In 1213 he refused to join in John's expedition to Poitou, and the next year withheld scutage in 1214 for the campaign there.
Despite a papal admonition to stay loyal to John, Eustace aligned himself with the Barons who compelled John to sign the Magna Carta in 1215, of which he was one of the Sureties. He was among the rebel Barons excommunicated later that year.
Marriage and Children
In 1193 Eustace married Margaret, illegitimate daughter of William the Lion, at Roxburgh, Scotland. She brought him lands in Roxburghshire. They had three sons:
In early May 1216 Eustace attempted reconciliation with John, but, after Louis of France invaded England, he set out with his half-brother Alexander II of Scotland to pay Louis homage. On the way, he was killed during a siege of Barnard Castle, County Durham.

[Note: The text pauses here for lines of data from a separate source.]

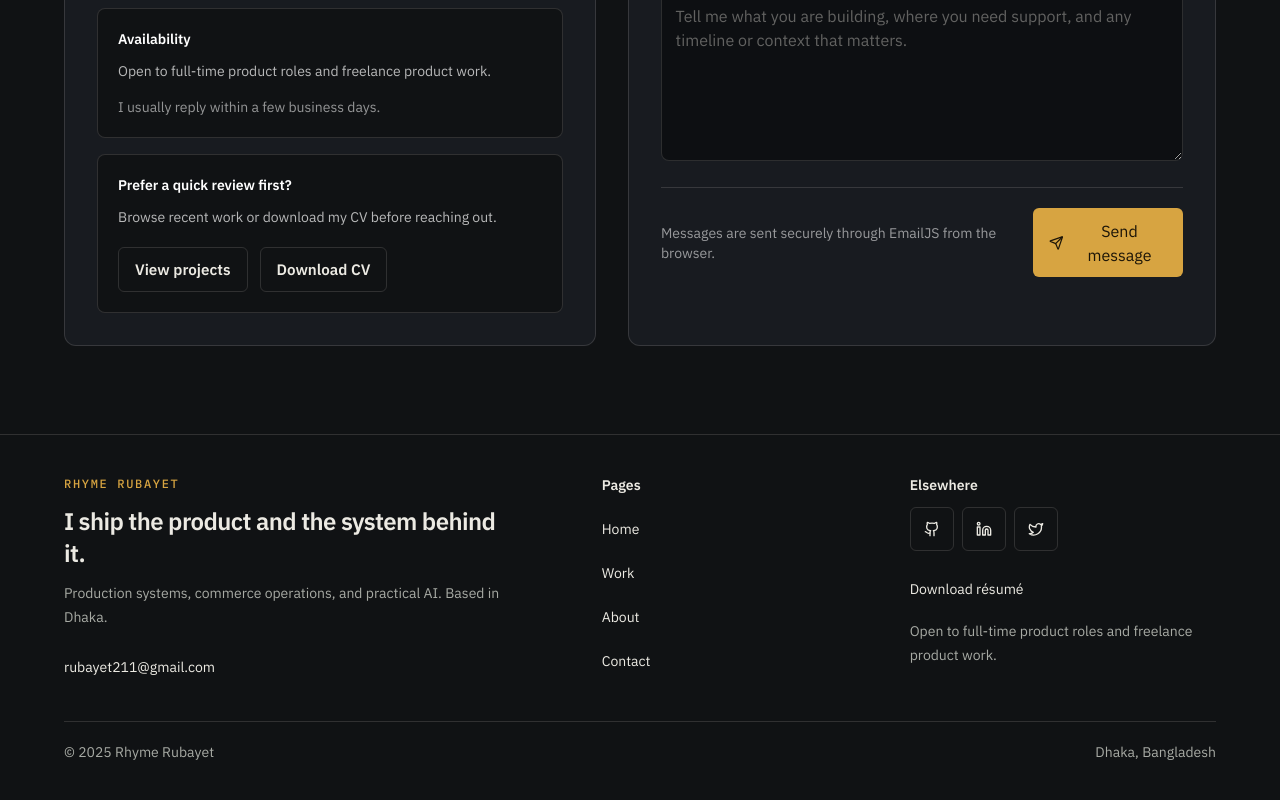
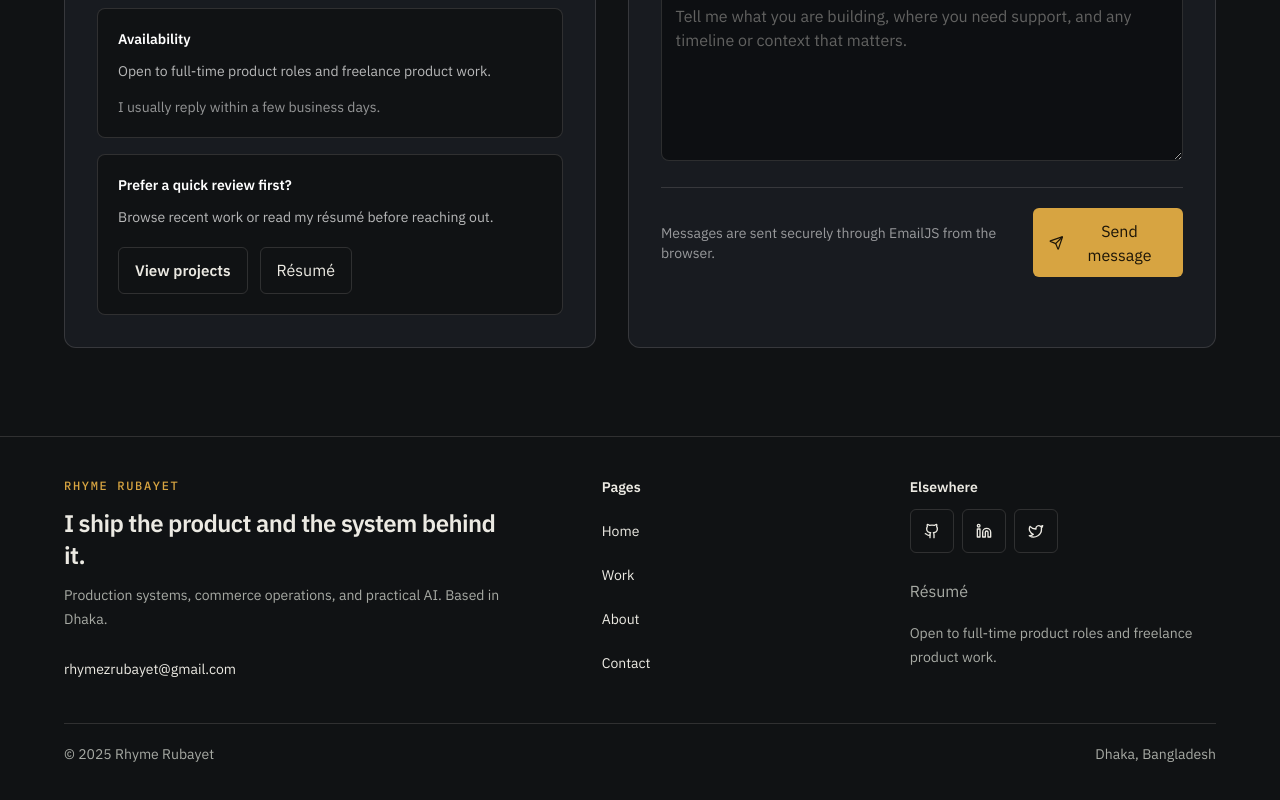
Before and after one commit to rubayet211/portfolio, a Next.js app: page /contact in a window 1280 px wide. Shown: the part 568-1368 px from the top of the page. Built offline with nearby package versions, Linux system fonts and the light colour scheme; no server answers.

Commit message:
Open the latest résumé in a preview and update the contact email.
Serve Rhyme_Rubayet_CV_Latest.pdf from the résumé controls, and use rhymezrubayet@gmail.com everywhere the site shows an address.

```diff
--- a/src/app/about/page.jsx
+++ b/src/app/about/page.jsx
@@ -1,5 +1,6 @@
 import Image from "next/image";
 import ExperienceList from "@/components/ExperienceList";
+import ResumeLink from "@/components/ResumeLink";
 import { siteContent } from "@/content/site";
 import { buildPageMetadata } from "@/lib/metadata";
 
@@ -33,9 +34,7 @@ export default function AboutPage() {
                 </li>
               ))}
             </ul>
-            <a href={siteContent.person.resumePath} download className="secondary-button mt-8">
-              Download résumé
-            </a>
+            <ResumeLink className="secondary-button mt-8">Résumé</ResumeLink>
           </div>
 
           <figure className="lg:pt-14">
--- a/src/app/page.js
+++ b/src/app/page.js
@@ -2,6 +2,7 @@ import Link from "next/link";
 import FeaturedProject from "@/components/FeaturedProject";
 import ExperienceList from "@/components/ExperienceList";
 import SectionHeading from "@/components/SectionHeading";
+import ResumeLink from "@/components/ResumeLink";
 import { siteContent } from "@/content/site";
 
 const rangeLabels = [
@@ -33,9 +34,7 @@ export default function HomePage() {
               <Link href={siteContent.hero.secondaryCta.href} className="secondary-button">
                 {siteContent.hero.secondaryCta.label}
               </Link>
-              <a href={siteContent.person.resumePath} download className="secondary-button">
-                Download résumé
-              </a>
+              <ResumeLink className="secondary-button">Résumé</ResumeLink>
             </div>
             <div className="mt-6 flex flex-wrap gap-x-5 gap-y-2 text-sm">
               {siteContent.socialLinks.map((link) => (
--- a/src/components/ContactForm.jsx
+++ b/src/components/ContactForm.jsx
@@ -9,6 +9,7 @@ import {
   getContactSubmissionState,
   validateContactForm,
 } from "@/lib/contactForm";
+import ResumeLink from "@/components/ResumeLink";
 import { siteContent } from "@/content/site";
 
 const fieldNames = ["from_name", "from_email", "subject", "message"];
@@ -214,15 +215,13 @@ export default function ContactForm() {
           <div className="rounded-lg border border-line bg-background p-5">
             <p className="text-sm font-semibold text-white">Prefer a quick review first?</p>
             <p className="mt-2 text-sm leading-7 text-white/70">
-              Browse recent work or download my CV before reaching out.
+              Browse recent work or read my résumé before reaching out.
             </p>
             <div className="mt-4 flex flex-wrap gap-3">
               <Link href="/projects" className="secondary-button">
                 View projects
               </Link>
-              <a href={siteContent.person.resumePath} download className="secondary-button">
-                Download CV
-              </a>
+              <ResumeLink className="secondary-button">Résumé</ResumeLink>
             </div>
           </div>
         </div>
--- a/src/components/Footer.jsx
+++ b/src/components/Footer.jsx
@@ -1,6 +1,7 @@
 import Link from "next/link";
 import { Github, Linkedin, Twitter } from "lucide-react";
 import { navigationItems, siteContent } from "@/content/site";
+import ResumeLink from "@/components/ResumeLink";
 
 const socialIcons = {
   GitHub: Github,
@@ -60,9 +61,9 @@ export default function Footer() {
                 );
               })}
             </div>
-            <a href={siteContent.person.resumePath} download className="mt-4 inline-flex min-h-11 items-center text-sm text-muted hover:text-foreground">
-              Download résumé
-            </a>
+            <ResumeLink className="mt-4 inline-flex min-h-11 items-center border-0 bg-transparent text-left text-sm text-muted hover:text-foreground">
+              Résumé
+            </ResumeLink>
             <p className="mt-2 text-sm leading-6 text-muted">{siteContent.person.availability}</p>
           </div>
         </div>
--- a/src/components/Header.jsx
+++ b/src/components/Header.jsx
@@ -6,6 +6,7 @@ import Image from "next/image";
 import { Menu, X } from "lucide-react";
 import { usePathname } from "next/navigation";
 import { navigationItems, siteContent } from "@/content/site";
+import ResumeLink from "@/components/ResumeLink";
 
 const primaryNavigation = navigationItems.filter((item) => item.href !== "/contact");
 
@@ -92,9 +93,7 @@ export default function Header() {
           </nav>
 
           <div className="hidden items-center gap-3 lg:flex">
-            <a href={siteContent.person.resumePath} download className="secondary-button">
-              Résumé
-            </a>
+            <ResumeLink className="secondary-button">Résumé</ResumeLink>
             <Link href="/contact" className="primary-button">
               Contact
             </Link>
@@ -130,9 +129,9 @@ export default function Header() {
                 </Link>
               );
             })}
-            <a href={siteContent.person.resumePath} download className="px-1 py-4 text-base text-foreground">
-              Download résumé
-            </a>
+            <ResumeLink className="border-0 bg-transparent px-1 py-4 text-left text-base text-foreground">
+              Résumé
+            </ResumeLink>
           </nav>
         </div>
       ) : null}
--- /dev/null
+++ b/src/components/ResumeLink.jsx
@@ -0,0 +1,101 @@
+"use client";
+
+import { useCallback, useEffect, useId, useRef, useState } from "react";
+import { createPortal } from "react-dom";
+import { siteContent } from "@/content/site";
+
+export default function ResumeLink({ className, children }) {
+  const [open, setOpen] = useState(false);
+  const close = useCallback(() => setOpen(false), []);
+
+  return (
+    <>
+      <button type="button" className={className} onClick={() => setOpen(true)}>
+        {children}
+      </button>
+      {open ? createPortal(<ResumeDialog onClose={close} />, document.body) : null}
+    </>
+  );
+}
+
+function ResumeDialog({ onClose }) {
+  const titleId = useId();
+  const dialogRef = useRef(null);
+  const closeRef = useRef(null);
+  const { name, resumePath, resumeDownloadName } = siteContent.person;
+
+  useEffect(() => {
+    const previouslyFocused = document.activeElement;
+    const previousOverflow = document.body.style.overflow;
+    document.body.style.overflow = "hidden";
+    closeRef.current?.focus();
+
+    const onKeyDown = (event) => {
+      if (event.key === "Escape") {
+        onClose();
+        return;
+      }
+
+      if (event.key !== "Tab" || !dialogRef.current) {
+        return;
+      }
+
+      const focusable = [...dialogRef.current.querySelectorAll("a, button")];
+      const first = focusable[0];
+      const last = focusable[focusable.length - 1];
+
+      if (!first || !last) {
+        return;
+      }
+
+      if (event.shiftKey && document.activeElement === first) {
+        event.preventDefault();
+        last.focus();
+      } else if (!event.shiftKey && document.activeElement === last) {
+        event.preventDefault();
+        first.focus();
+      }
+    };
+
+    document.addEventListener("keydown", onKeyDown);
+
+    return () => {
+      document.removeEventListener("keydown", onKeyDown);
+      document.body.style.overflow = previousOverflow;
+      if (previouslyFocused instanceof HTMLElement) {
+        previouslyFocused.focus();
+      }
+    };
+  }, [onClose]);
+
+  return (
+    <div
+      className="fixed inset-0 z-[80] flex items-end justify-center bg-black/75 p-3 sm:items-center sm:p-6"
+      onMouseDown={onClose}
+    >
+      <div
+        ref={dialogRef}
+        role="dialog"
+        aria-modal="true"
+        aria-labelledby={titleId}
+        className="flex h-[min(92vh,52rem)] w-full max-w-4xl flex-col border border-line bg-background"
+        onMouseDown={(event) => event.stopPropagation()}
+      >
+        <div className="flex flex-wrap items-center justify-between gap-3 border-b border-line px-4 py-3">
+          <h2 id={titleId} className="text-base font-semibold text-foreground">
+            Résumé
+          </h2>
+          <div className="flex items-center gap-2">
+            <a href={resumePath} download={resumeDownloadName} className="secondary-button">
+              Download
+            </a>
+            <button ref={closeRef} type="button" className="secondary-button" onClick={onClose}>
+              Close
+            </button>
+          </div>
+        </div>
+        <iframe title={`${name} résumé`} src={resumePath} className="min-h-0 w-full flex-1 bg-white" />
+      </div>
+    </div>
+  );
+}
--- a/src/content/site.js
+++ b/src/content/site.js
@@ -25,12 +25,13 @@ export const siteContent = {
     name: "Rhyme Rubayet",
     role: "Full-stack product engineer",
     tagline: "I ship the product and the system behind it.",
-    email: "rubayet211@gmail.com",
+    email: "rhymezrubayet@gmail.com",
     location: "Dhaka, Bangladesh",
     currentCompany: "ComboKid",
     education: "BSc in Computer Science and Engineering, AIUB",
     experience: "March 2024 – Present",
     resumePath: "/cv.pdf",
+    resumeDownloadName: "Rhyme_Rubayet_CV_Latest.pdf",
     availability: "Open to full-time product roles and freelance product work.",
   },
   hero: {
```
Also changed, not shown: 1 other file (tests, documents, lock files or other folders).
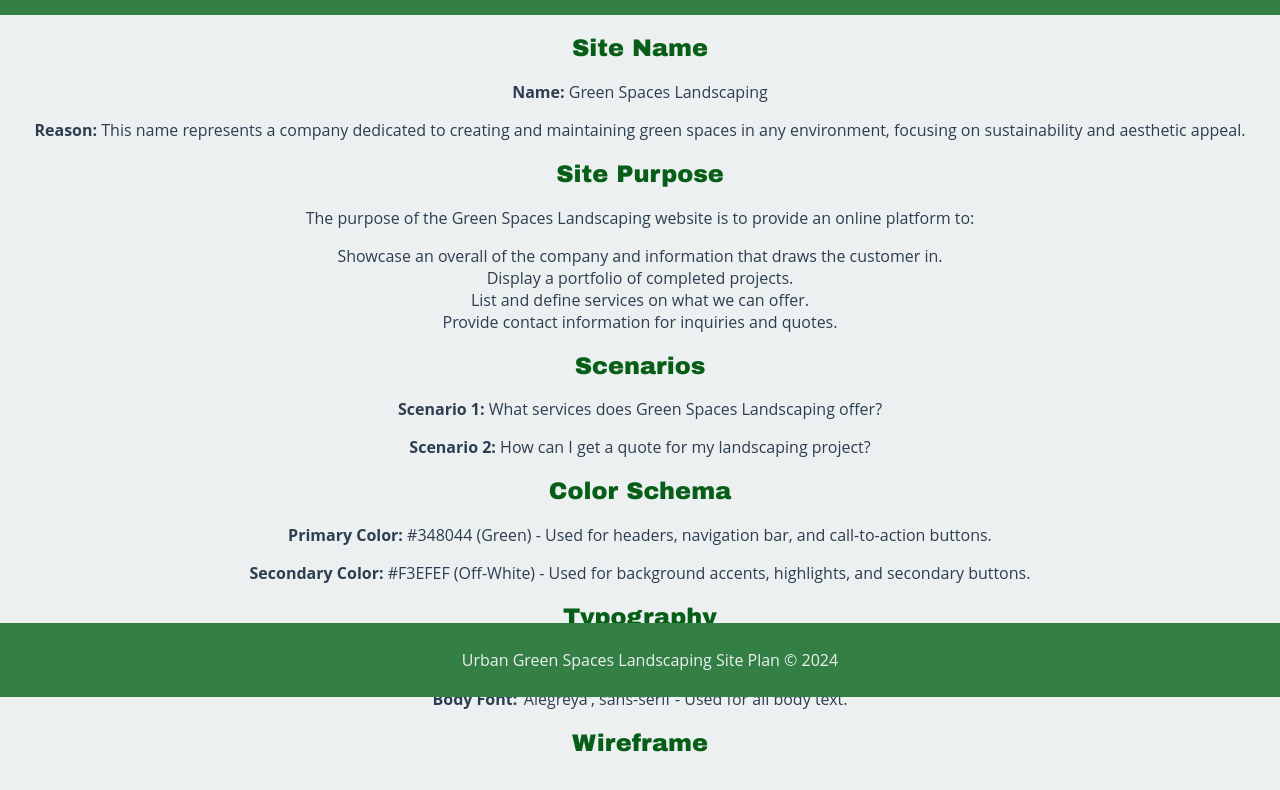
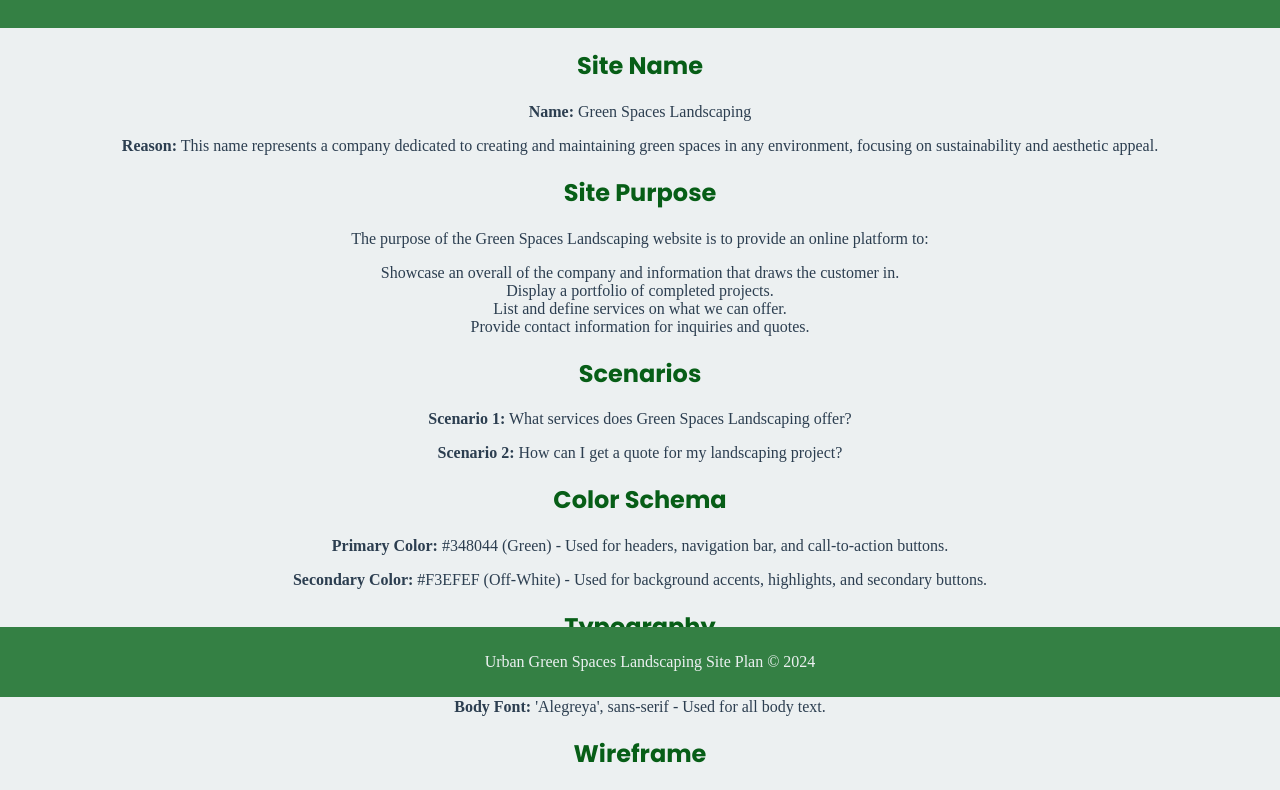
Before and after one commit to Camwp/wdd131, a plain HTML site: page final/siteplan.html in a window 1280 px wide. Shown: the part 103-893 px from the top of the page. Drawn offline with Linux system fonts and the light colour scheme.

Commit message:
fonts fix

```diff
--- a/final/styles/siteplan.css
+++ b/final/styles/siteplan.css
@@ -1,3 +1,14 @@
+@import url('https://fonts.googleapis.com/css2?family=Poppins:ital,wght@0,100;0,200;0,300;0,400;0,500;0,600;0,700;0,800;0,900;1,100;1,200;1,300;1,400;1,500;1,600;1,700;1,800;1,900&display=swap');
+@import url('https://fonts.googleapis.com/css?family=Alegreya+Sans:900');
+
+
+:root {
+    /* FONTS */
+    --primary-font: 'Poppins';
+    --secondary-font: 'Alegreya';
+}
+
+
 body {
     font-family: 'Open Sans', sans-serif;
     color: #2C3E50;
@@ -19,7 +30,7 @@ main {
 
 h1,
 h2 {
-    font-family: 'Arial Black', Gadget, sans-serif;
+    font-family: var(--primary-font);
     text-align: center;
 }
 
@@ -40,10 +51,12 @@ ul {
     list-style-type: none;
     padding: 0;
     text-align: center;
+    font-family: var(--secondary-font);
 }
 
 p {
     text-align: center;
+    font-family: var(--secondary-font);
 }
 
 footer {
```
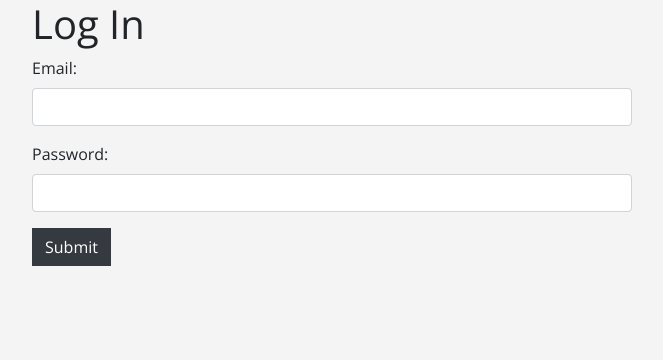
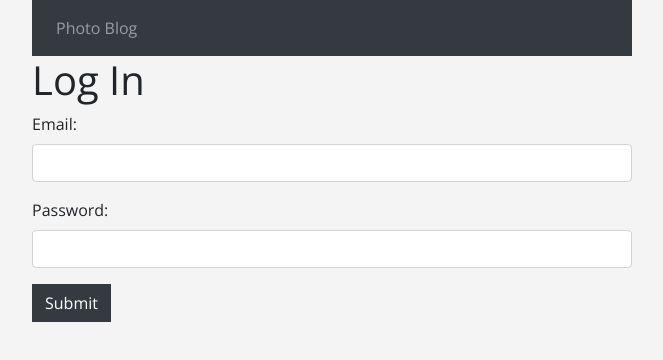
Before and after one commit to anansilva/photo-blog-frontend, a React (Create React App) app: page /auth/login in a window 1280 px wide. Shown: the top 360 px of the page, without its empty margins (308-971 px from the left). Built offline with nearby package versions, Linux system fonts and the light colour scheme.

Commit message:
Add navbar

```diff
--- /dev/null
+++ b/src/components/Navbar.js
@@ -0,0 +1,39 @@
+import React, { Component } from 'react';
+import { connect } from 'react-redux';
+import { NavLink } from 'react-router-dom';
+
+class Navbar extends Component {
+  toggleLogout = () => {
+    if (this.props.currentUser && this.props.currentUser.token) {
+      return (
+        <li className="nav-item"><NavLink exact className="nav-link" to="/logout">Log Out</NavLink></li>
+      )
+    }
+  }
+
+  toggleUploadPhoto = () => {
+    if (this.props.currentUser && this.props.currentUser.token) {
+      return (
+        <li className="nav-item"><NavLink exact className="nav-link" to="/posts/new">Upload photo</NavLink></li>
+      )
+    }
+  }
+
+  render() {
+    return (
+      <nav className="navbar navbar-expand-lg navbar-dark bg-dark">
+        <ul className="navbar-nav mr-auto">
+          <li className="nav-item"><NavLink exact className="nav-link" activeClassName="active" to="/">Photo Blog</NavLink></li>
+          {this.toggleLogout()}
+          {this.toggleUploadPhoto()}
+         </ul>
+      </nav>
+    );
+  }
+}
+
+function mapStateToProps(state) {
+  return { currentUser: state.currentUser };
+}
+
+export default connect(mapStateToProps)(Navbar);
--- a/src/containers/PostsList.js
+++ b/src/containers/PostsList.js
@@ -1,7 +1,6 @@
 import React, { Component } from 'react';
 import { connect } from 'react-redux';
 import { fetchPosts } from '../actions/index';
-import { Link } from 'react-router-dom';
 import { config } from '../constants';
 
 export class PostsList extends Component {
@@ -26,12 +25,6 @@ export class PostsList extends Component {
   render() {
     return (
       <div>
-        <div className="first-row">
-          <h3>Blog</h3>
-          <Link className="btn btn-primary btn-cta" to="/posts/new">
-            Upload photo
-          </Link>
-        </div>
         {this.renderPosts()}
       </div>
     );
--- a/src/index.js
+++ b/src/index.js
@@ -11,6 +11,7 @@ import PostsList from './containers/PostsList';
 import PostsNew from './containers/PostsNew';
 import LoginUser from './containers/LoginUser';
 import SignUpUser from './containers/SignUpUser';
+import Navbar from './components/Navbar';
 import 'bootstrap/dist/css/bootstrap.css';
 import './stylesheets/application.scss';
 
@@ -31,6 +32,7 @@ ReactDOM.render(
   <Provider store={createStore(reducers, middlewares)}>
      <Router>
       <div className="thin-container">
+        <Navbar />
         <Switch>
           <Route path="/" exact component={PostsList} />
           <Route path="/posts" exact component={PostsList} />
```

Magna Carta 800th Anniversary Biography
by Professor Nigel Saul
"Eustace de Vesci (1169/70-1216) was one of the group referred to by contemporaries as ‘the Northerners’, the original hard-line leaders of the baronial resistance to King John. The son of William de Vesci and Burga, daughter of Robert de Stuteville, lord of Cottingham (Yorks.), he was lord of Alnwick in Northumberland and an extensive landowner in northern England. He was married to Margaret, illegitimate daughter of William the Lion, king of Scotland and half-sister of Alexander II of Scotland. At Richard the Lionheart’s second coronation in 1194, following his release from captivity in Germany, he witnessed a royal charter in favour of his father-in-law.
"At the end of 1194 Eustace is found engaged in Richard’s service at Chinon, the great Angevin castle in Anjou, and five years later was one of the guarantors of the treaty between King John, newly succeeded to the throne, and Count Renaud of Boulogne. In 1210 he accompanied John on his expedition to attempt the pacification of Ireland. Accused in 1212, alongside another important northern lord Robert FitzWalter, of plotting against John’s life, he fled to Scotland, and his lands were seized. After John’s submission to the pope in 1213, however, he was allowed back, and a few months later he was awarded restitution of his lands, although his castles at Alnwick and Malton were destroyed. Later in 1213 in a gesture indicative of his continued defiance of the king, he refused to enlist in John’s expedition to Poitou, in south-west France, and in the following year he also refused to pay scutage (money in lieu of military service). His intense dislike of John was evidently well known to the pope who, in 1214, warned him to remain loyal to the king, since his submission to the pope regarded as a faithful son of the Church. In 1215 he was deeply involved in the military operations that led up to the making of Magna Carta, associating himself closely with a Yorkshire rebel, his kinsman Robert de Ros of Helmsley. In September he was one of a group of nine malcontent barons singled out for excommunication by the pope. Although by the following May he was seeking a reconciliation with the king, as soon as Louis, the French king’s son, took on the leadership of the baronial cause he went over to him. He met his death in late August 1216 at Barnard Castle in County Durham, where he was shot in the head by an arrow while conducting siege operations. He left a young son William, who came of age in 1226."
↑ I J Sanders. English Baronies, A Study of their Origin and Descent 1066-1327, Clarendon Press, Oxford, 1960, p. 103
Oxford Dictionary of National Biography, entry for 'Vescy [Vesci], Eustace de', print and online 2004, available online via some libraries
Dictionary of National Biography, 1885-1900, vol. 58, entry for 'Vescy, Eustace de', Wikisource
Richardson, Douglas. Royal Ancestry: A Study in Colonial and Medieval Families, 5 vols, ed. Kimball G. Everingham. Salt Lake City: the author, 2013 (Volume IV, pp. 589-90 SCOTLAND 4.vi.). See also WikiTree's source page for Royal Ancestry.
As a surety baron, Eustace de Vescy is managed by the Magna Carta Project, even though he is one of the eight barons with no traced ongoing line of descendants. ~ Noland-165 00:47, 27 January 2018 (EST)
This profile was revised for the Magna Carta Project by Michael Cayley in January 2020.